Edit difference data

··········

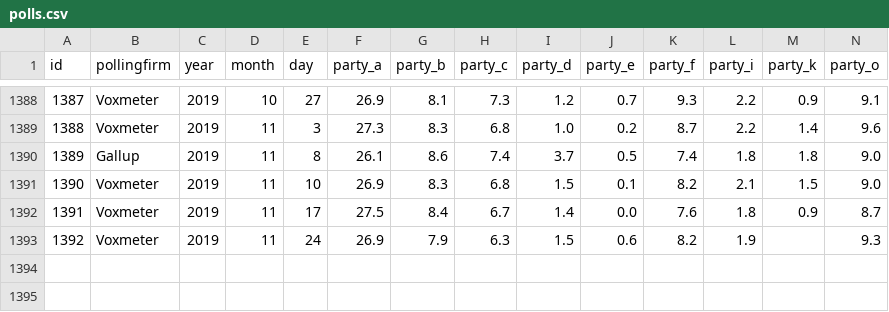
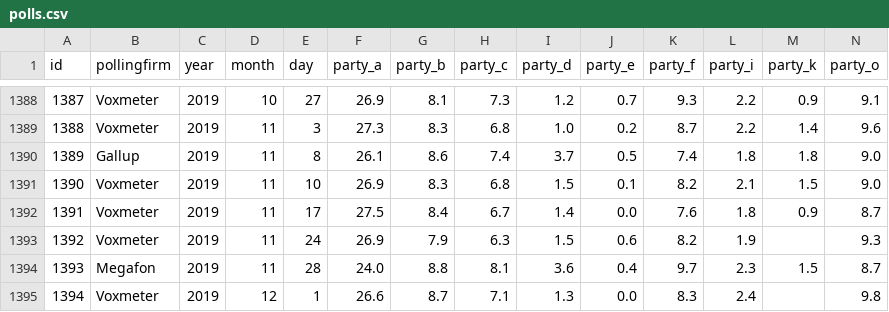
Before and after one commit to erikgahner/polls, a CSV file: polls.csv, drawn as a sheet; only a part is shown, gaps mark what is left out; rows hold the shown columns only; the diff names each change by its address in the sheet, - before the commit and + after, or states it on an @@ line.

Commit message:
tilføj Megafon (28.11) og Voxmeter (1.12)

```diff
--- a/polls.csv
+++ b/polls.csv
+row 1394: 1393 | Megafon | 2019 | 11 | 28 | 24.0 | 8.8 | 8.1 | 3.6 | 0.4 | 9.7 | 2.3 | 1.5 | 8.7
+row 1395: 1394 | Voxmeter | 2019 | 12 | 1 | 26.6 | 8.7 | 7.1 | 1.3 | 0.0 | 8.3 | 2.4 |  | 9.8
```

··········

== INSTRUCTIONS FOR THE TASK ==
Scan the records above for lines with the word "polls". Then report how many there are, as a bare number.

== RESPONSE TO THE EXERCISE ==
3